WHAT TO PRODUCE
Lines below that include the word "seed" should each be copied.

RECORD SET

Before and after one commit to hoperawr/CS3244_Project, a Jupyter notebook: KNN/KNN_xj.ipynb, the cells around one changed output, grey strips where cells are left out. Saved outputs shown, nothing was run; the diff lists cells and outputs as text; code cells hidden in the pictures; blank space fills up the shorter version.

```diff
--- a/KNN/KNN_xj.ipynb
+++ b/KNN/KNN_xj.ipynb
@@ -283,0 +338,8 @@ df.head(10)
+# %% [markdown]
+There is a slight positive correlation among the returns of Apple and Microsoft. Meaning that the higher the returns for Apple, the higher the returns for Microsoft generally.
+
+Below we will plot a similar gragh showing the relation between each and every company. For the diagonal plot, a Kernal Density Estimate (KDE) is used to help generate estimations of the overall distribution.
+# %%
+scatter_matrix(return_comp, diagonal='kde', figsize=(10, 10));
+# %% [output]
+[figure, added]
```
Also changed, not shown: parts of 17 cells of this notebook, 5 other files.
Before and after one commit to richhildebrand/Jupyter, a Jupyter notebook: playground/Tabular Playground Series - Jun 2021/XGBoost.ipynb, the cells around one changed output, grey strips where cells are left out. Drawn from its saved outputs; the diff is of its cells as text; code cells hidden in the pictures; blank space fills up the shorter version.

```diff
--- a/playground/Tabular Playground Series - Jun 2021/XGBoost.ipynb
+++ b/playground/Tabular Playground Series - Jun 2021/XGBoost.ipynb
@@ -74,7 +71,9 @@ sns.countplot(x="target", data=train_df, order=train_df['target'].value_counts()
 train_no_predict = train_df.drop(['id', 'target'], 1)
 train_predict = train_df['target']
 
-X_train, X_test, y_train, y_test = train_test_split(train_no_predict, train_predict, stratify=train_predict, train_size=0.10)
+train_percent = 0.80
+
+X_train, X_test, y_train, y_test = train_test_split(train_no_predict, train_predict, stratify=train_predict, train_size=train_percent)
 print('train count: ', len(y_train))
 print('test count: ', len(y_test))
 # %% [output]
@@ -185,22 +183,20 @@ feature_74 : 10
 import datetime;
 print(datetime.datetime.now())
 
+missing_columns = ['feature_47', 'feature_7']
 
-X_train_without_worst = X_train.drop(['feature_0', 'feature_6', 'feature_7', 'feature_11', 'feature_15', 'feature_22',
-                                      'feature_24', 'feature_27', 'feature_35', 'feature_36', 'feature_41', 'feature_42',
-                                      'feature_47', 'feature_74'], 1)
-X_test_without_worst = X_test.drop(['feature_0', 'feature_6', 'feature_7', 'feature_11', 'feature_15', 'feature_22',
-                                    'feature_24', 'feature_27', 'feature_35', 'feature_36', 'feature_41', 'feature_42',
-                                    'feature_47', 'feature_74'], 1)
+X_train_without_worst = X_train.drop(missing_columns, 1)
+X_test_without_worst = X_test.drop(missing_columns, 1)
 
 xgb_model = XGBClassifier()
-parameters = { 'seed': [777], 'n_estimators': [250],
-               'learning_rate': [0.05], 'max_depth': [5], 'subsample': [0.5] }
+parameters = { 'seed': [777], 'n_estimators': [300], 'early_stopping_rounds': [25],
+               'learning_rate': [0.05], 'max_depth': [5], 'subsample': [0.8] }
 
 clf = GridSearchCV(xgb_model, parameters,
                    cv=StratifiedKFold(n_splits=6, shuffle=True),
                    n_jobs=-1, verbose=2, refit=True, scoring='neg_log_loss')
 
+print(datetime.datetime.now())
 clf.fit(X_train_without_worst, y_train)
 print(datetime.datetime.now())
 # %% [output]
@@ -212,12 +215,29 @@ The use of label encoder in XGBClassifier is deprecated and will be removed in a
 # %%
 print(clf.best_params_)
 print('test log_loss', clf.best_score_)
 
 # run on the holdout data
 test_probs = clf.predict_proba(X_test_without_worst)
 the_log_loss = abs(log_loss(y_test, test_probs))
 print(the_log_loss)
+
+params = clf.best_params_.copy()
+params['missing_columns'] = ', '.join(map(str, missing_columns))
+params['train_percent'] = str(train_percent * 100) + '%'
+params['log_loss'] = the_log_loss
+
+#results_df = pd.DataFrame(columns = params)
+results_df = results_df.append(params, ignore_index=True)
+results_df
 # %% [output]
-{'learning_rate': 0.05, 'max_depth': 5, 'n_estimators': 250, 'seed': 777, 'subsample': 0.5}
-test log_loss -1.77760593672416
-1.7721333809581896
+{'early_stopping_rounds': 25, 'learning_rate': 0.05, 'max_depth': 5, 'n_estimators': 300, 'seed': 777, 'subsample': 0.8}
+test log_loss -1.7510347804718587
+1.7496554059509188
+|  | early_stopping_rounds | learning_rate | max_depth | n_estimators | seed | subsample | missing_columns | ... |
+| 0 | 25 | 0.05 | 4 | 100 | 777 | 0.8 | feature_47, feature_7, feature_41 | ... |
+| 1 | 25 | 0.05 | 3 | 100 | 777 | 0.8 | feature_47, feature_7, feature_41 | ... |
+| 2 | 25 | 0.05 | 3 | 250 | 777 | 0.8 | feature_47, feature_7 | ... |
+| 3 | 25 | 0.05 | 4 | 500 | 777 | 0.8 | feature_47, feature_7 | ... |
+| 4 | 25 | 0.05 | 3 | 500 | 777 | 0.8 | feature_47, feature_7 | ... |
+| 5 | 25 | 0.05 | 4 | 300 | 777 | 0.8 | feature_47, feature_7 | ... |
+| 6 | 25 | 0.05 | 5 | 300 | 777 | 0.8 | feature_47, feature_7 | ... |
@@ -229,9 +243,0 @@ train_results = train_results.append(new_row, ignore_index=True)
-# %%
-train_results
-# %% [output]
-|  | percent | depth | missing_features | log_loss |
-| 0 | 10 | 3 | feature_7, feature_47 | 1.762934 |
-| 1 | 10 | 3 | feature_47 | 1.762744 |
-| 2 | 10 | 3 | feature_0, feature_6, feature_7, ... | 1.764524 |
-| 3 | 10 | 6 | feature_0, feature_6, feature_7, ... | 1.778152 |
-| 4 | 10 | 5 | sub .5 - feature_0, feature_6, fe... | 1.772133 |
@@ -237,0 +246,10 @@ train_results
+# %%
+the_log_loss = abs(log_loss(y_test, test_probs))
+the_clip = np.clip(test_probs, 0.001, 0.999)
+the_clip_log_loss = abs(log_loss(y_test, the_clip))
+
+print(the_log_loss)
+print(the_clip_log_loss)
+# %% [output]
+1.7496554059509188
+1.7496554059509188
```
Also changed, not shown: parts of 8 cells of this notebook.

WRITTEN ANSWER
-parameters = { 'seed': [777], 'n_estimators': [250],
+parameters = { 'seed': [777], 'n_estimators': [300], 'early_stopping_rounds': [25],
-{'learning_rate': 0.05, 'max_depth': 5, 'n_estimators': 250, 'seed': 777, 'subsample': 0.5}
+{'early_stopping_rounds': 25, 'learning_rate': 0.05, 'max_depth': 5, 'n_estimators': 300, 'seed': 777, 'subsample': 0.8}
+|  | early_stopping_rounds | learning_rate | max_depth | n_estimators | seed | subsample | missing_columns | ... |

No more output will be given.